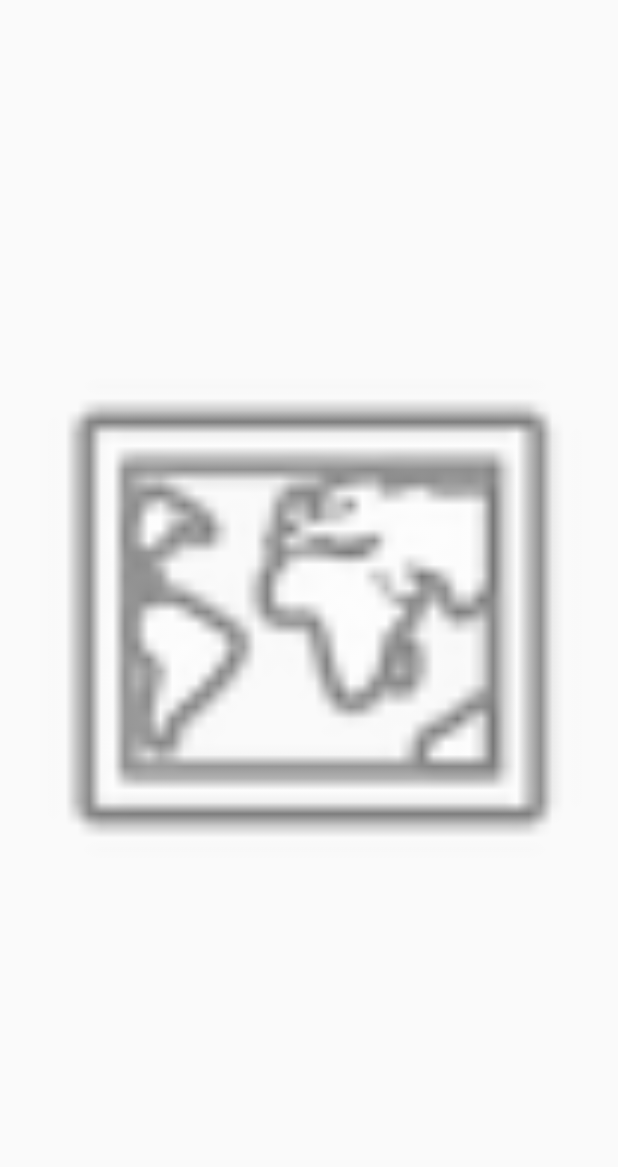
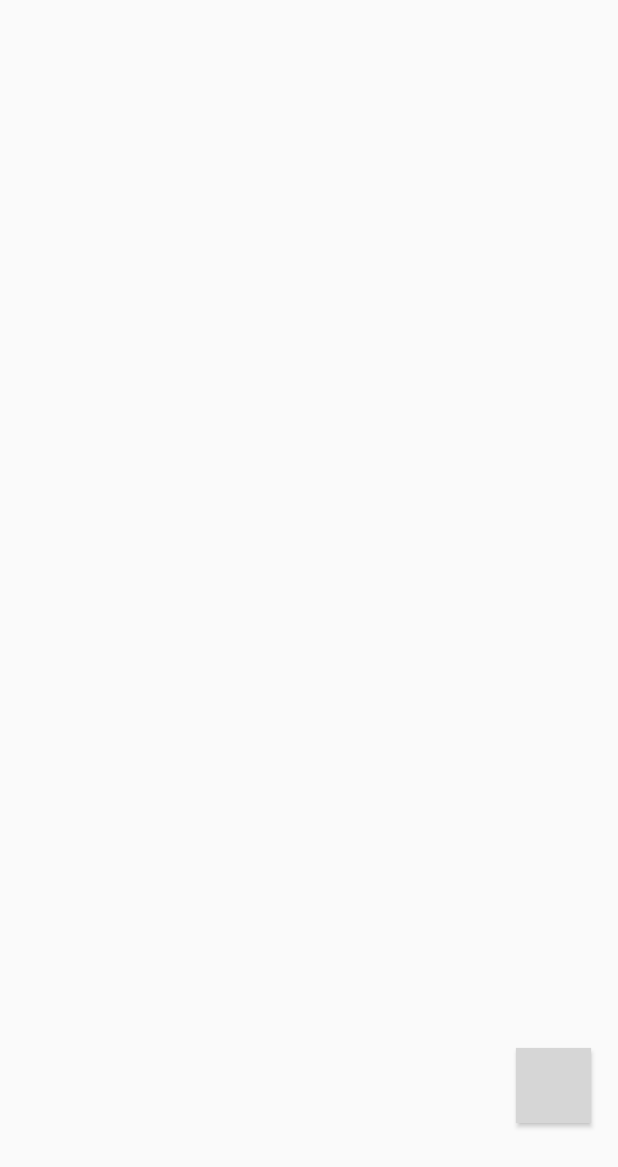
Before and after one commit to Ankwinam/Isafeyou2, an Android app: the layout fragment_2.xml on its own in the app's theme, with its tools: preview values and no code run, on a phone screen of 412 x 824 dp. Shown: the top 1167 px of the screen. Run offline under Robolectric (Android 15) with nearby library versions, the phone set to English and light mode, and no system bars; grey boxes are pictures that could not be loaded.

Commit message:
1. 지도추가 2. 현재 위치 탐색 기능 추가 3. 현재 위치로 가는 버튼 추가

```diff
--- a/app/build.gradle
+++ b/app/build.gradle
@@ -20,7 +20,7 @@ android {
 }
 
 dependencies {
-    compile fileTree(dir: 'libs', include: ['*.jar'])
+    compile fileTree(include: ['*.jar'], dir: 'libs')
     androidTestCompile('com.android.support.test.espresso:espresso-core:2.2.2', {
         exclude group: 'com.android.support', module: 'support-annotations'
     })
@@ -35,4 +35,5 @@ dependencies {
     compile 'com.android.support:multidex:1.0.0'
     compile 'com.google.android.gms:play-services:9.8.0'
     compile 'com.mcxiaoke.volley:library-aar:1.0.0'
+    compile files('lib/com.skp.Tmap_1.0.47.jar')
 }
--- a/app/src/main/res/layout/fragment_2.xml
+++ b/app/src/main/res/layout/fragment_2.xml
@@ -2,18 +2,27 @@
 <RelativeLayout xmlns:android="http://schemas.android.com/apk/res/android"
     xmlns:app="http://schemas.android.com/apk/res-auto"
     android:layout_width="match_parent"
-    android:layout_height="match_parent"
-    android:paddingBottom="@dimen/activity_vertical_margin"
-    android:paddingLeft="@dimen/activity_horizontal_margin"
-    android:paddingRight="@dimen/activity_horizontal_margin"
-    android:paddingTop="@dimen/activity_vertical_margin">
+    android:layout_height="match_parent">
 
-
-    <ImageView
-        android:id="@+id/imageView"
+    <RelativeLayout
+        android:id="@+id/map_view"
         android:layout_width="match_parent"
         android:layout_height="match_parent"
-        app:srcCompat="@android:drawable/ic_menu_mapmode" />
+        android:layout_alignParentLeft="true"
+        android:layout_alignParentStart="true"
+        android:layout_alignParentTop="true"></RelativeLayout>
 
+    <Button
+        android:id="@+id/btn_target"
+        android:layout_width="50dp"
+        android:layout_height="50dp"
+        android:layout_gravity="right|top"
+        android:layout_marginRight="18dp"
+        android:background="@drawable/target"
+        android:layout_marginEnd="18dp"
+        android:layout_marginBottom="75dp"
+        android:layout_alignParentBottom="true"
+        android:layout_alignParentRight="true"
+        android:layout_alignParentEnd="true" />
 
 </RelativeLayout>
```
Also changed, not shown: app/src/main/AndroidManifest.xml (+6 -1 lines), app/src/main/java/com/example/kwinam/isafeyou/isafeyou/Activity/MainActivity.java (+44 -1 lines), app/src/main/java/com/example/kwinam/isafeyou/isafeyou/Fragment/MapPoint.java (added, +47 -0 lines), app/src/main/java/com/example/kwinam/isafeyou/isafeyou/Fragment/TabFragment2.java (+192 -1 lines).
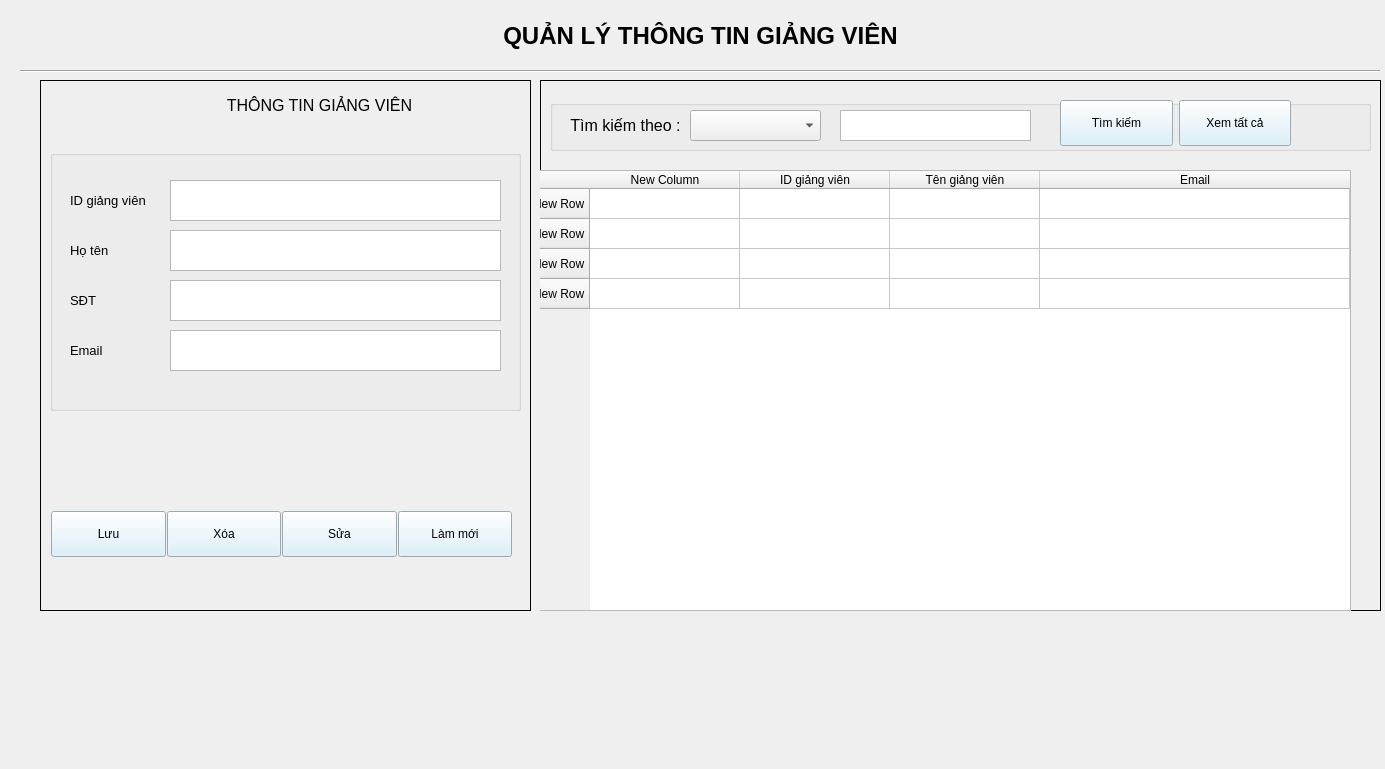
Before: the Qt Designer form ui/quanlygv.ui in phuc297/student-attendance-management-system, drawn with Qt 5.
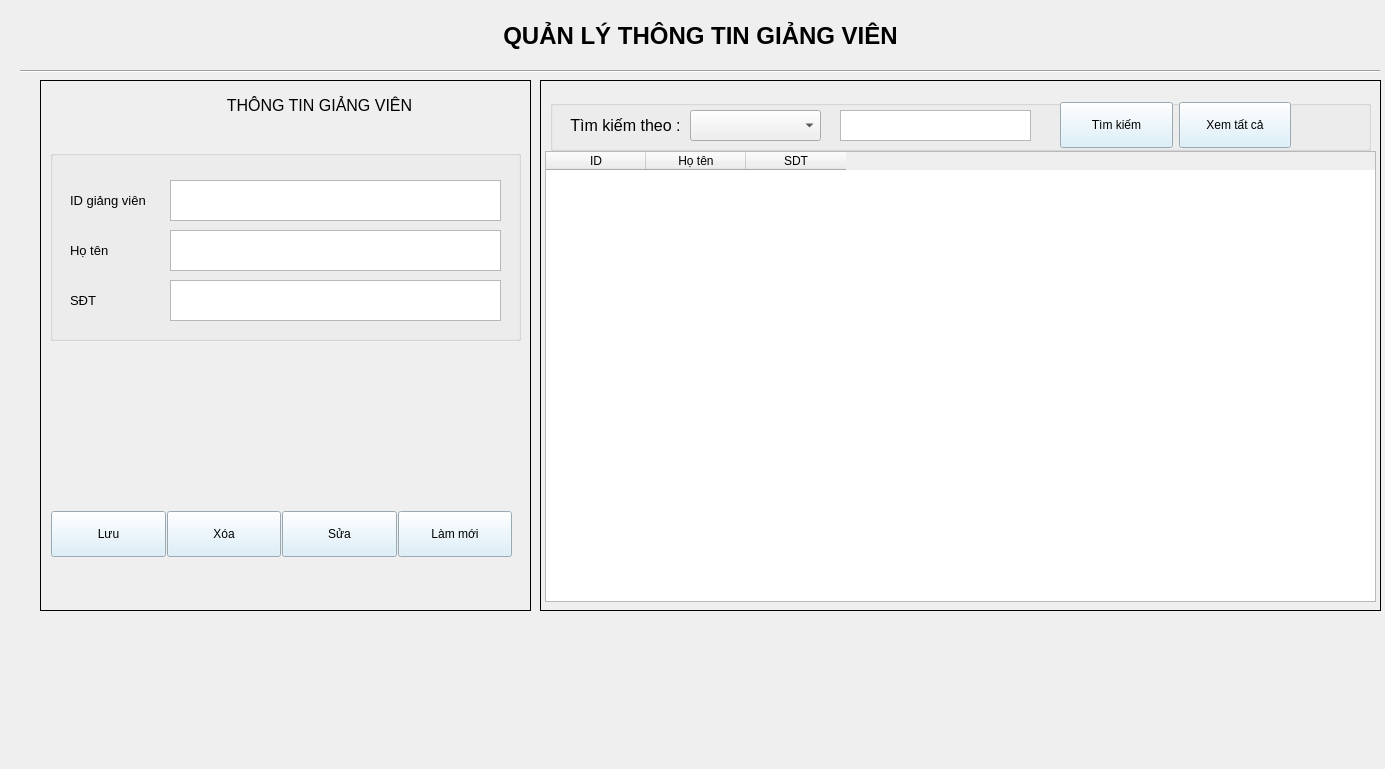
After: the same form once the commit is applied.

```diff
--- a/ui/quanlygv.ui
+++ b/ui/quanlygv.ui
@@ -92,7 +92,7 @@
        <x>10</x>
        <y>70</y>
        <width>471</width>
-       <height>261</height>
+       <height>191</height>
       </rect>
      </property>
      <property name="font">
@@ -159,25 +159,25 @@
        <string>SĐT</string>
       </property>
      </widget>
+     <widget class="QTextEdit" name="txt_id">
+      <property name="geometry">
+       <rect>
+        <x>120</x>
+        <y>30</y>
+        <width>331</width>
+        <height>41</height>
+       </rect>
+      </property>
+      <property name="font">
+       <font>
+        <pointsize>10</pointsize>
+       </font>
+      </property>
+     </widget>
      <widget class="QTextEdit" name="txt_hoten">
       <property name="geometry">
        <rect>
         <x>120</x>
-        <y>30</y>
-        <width>331</width>
-        <height>41</height>
-       </rect>
-      </property>
-      <property name="font">
-       <font>
-        <pointsize>10</pointsize>
-       </font>
-      </property>
-     </widget>
-     <widget class="QTextEdit" name="txt_namsinh">
-      <property name="geometry">
-       <rect>
-        <x>120</x>
         <y>80</y>
         <width>331</width>
         <height>41</height>
@@ -204,39 +204,6 @@
        </font>
       </property>
      </widget>
-     <widget class="QLabel" name="lb_sdt_2">
-      <property name="geometry">
-       <rect>
-        <x>20</x>
-        <y>180</y>
-        <width>44</width>
-        <height>41</height>
-       </rect>
-      </property>
-      <property name="font">
-       <font>
-        <pointsize>10</pointsize>
-       </font>
-      </property>
-      <property name="text">
-       <string>Email</string>
-      </property>
-     </widget>
-     <widget class="QTextEdit" name="txt_sdt_2">
-      <property name="geometry">
-       <rect>
-        <x>120</x>
-        <y>180</y>
-        <width>331</width>
-        <height>41</height>
-       </rect>
-      </property>
-      <property name="font">
-       <font>
-        <pointsize>10</pointsize>
-       </font>
-      </property>
-     </widget>
     </widget>
     <widget class="QLabel" name="lb_thongtin">
      <property name="geometry">
@@ -302,7 +269,7 @@
         </widget>
        </item>
        <item row="0" column="2">
-        <widget class="QPushButton" name="btn_xoa_2">
+        <widget class="QPushButton" name="btn_sua">
          <property name="text">
           <string>Sửa</string>
          </property>
@@ -387,7 +354,7 @@
        <set>Qt::AlignCenter</set>
       </property>
      </widget>
-     <widget class="QComboBox" name="comboBox">
+     <widget class="QComboBox" name="comboBoxtimkiem">
       <property name="geometry">
        <rect>
         <x>140</x>
@@ -418,12 +385,12 @@
         <x>510</x>
         <y>0</y>
         <width>231</width>
-        <height>47</height>
+        <height>50</height>
        </rect>
       </property>
       <layout class="QHBoxLayout" name="horizontalLayout">
        <item>
-        <widget class="QPushButton" name="btn_xemtatca">
+        <widget class="QPushButton" name="btn_timkiem">
          <property name="text">
           <string>Tìm kiếm</string>
          </property>
@@ -433,7 +400,7 @@
         </widget>
        </item>
        <item>
-        <widget class="QPushButton" name="btn_luu_4">
+        <widget class="QPushButton" name="btn_xemtatca_2">
          <property name="text">
           <string>Xem tất cả</string>
          </property>
@@ -445,72 +412,28 @@
       </layout>
      </widget>
     </widget>
-    <widget class="QFrame" name="gridBtn_2">
+    <widget class="QTableWidget" name="tableteacher">
      <property name="geometry">
       <rect>
-       <x>10</x>
-       <y>420</y>
-       <width>541</width>
-       <height>118</height>
+       <x>5</x>
+       <y>71</y>
+       <width>831</width>
+       <height>451</height>
       </rect>
      </property>
-    </widget>
-    <widget class="QTableWidget" name="tableWidget">
-     <property name="geometry">
-      <rect>
-       <x>-10</x>
-       <y>90</y>
-       <width>821</width>
-       <height>441</height>
-      </rect>
-     </property>
-     <property name="autoFillBackground">
-      <bool>false</bool>
-     </property>
-     <attribute name="horizontalHeaderMinimumSectionSize">
-      <number>150</number>
-     </attribute>
-     <attribute name="horizontalHeaderStretchLastSection">
-      <bool>true</bool>
-     </attribute>
-     <row>
-      <property name="text">
-       <string extracomment="vfcc">New Row</string>
-      </property>
-     </row>
-     <row>
-      <property name="text">
-       <string>New Row</string>
-      </property>
-     </row>
-     <row>
-      <property name="text">
-       <string>New Row</string>
-      </property>
-     </row>
-     <row>
-      <property name="text">
-       <string>New Row</string>
-      </property>
-     </row>
      <column>
       <property name="text">
-       <string>New Column</string>
+       <string>ID</string>
       </property>
      </column>
      <column>
       <property name="text">
-       <string>ID giảng viên</string>
+       <string>Họ tên</string>
       </property>
      </column>
      <column>
       <property name="text">
-       <string>Tên giảng viên</string>
-      </property>
-     </column>
-     <column>
-      <property name="text">
-       <string>Email</string>
+       <string>SDT</string>
       </property>
      </column>
     </widget>
```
──────────────────────────────
■ Exercise goal ■
Check every line above for the word "main" and copy those that have it.

■ Exercise response ■
--- a/app/src/main/res/layout/fragment_2.xml
+++ b/app/src/main/res/layout/fragment_2.xml
Also changed, not shown: app/src/main/AndroidManifest.xml (+6 -1 lines), app/src/main/java/com/example/kwinam/isafeyou/isafeyou/Activity/MainActivity.java (+44 -1 lines), app/src/main/java/com/example/kwinam/isafeyou/isafeyou/Fragment/MapPoint.java (added, +47 -0 lines), app/src/main/java/com/example/kwinam/isafeyou/isafeyou/Fragment/TabFragment2.java (+192 -1 lines).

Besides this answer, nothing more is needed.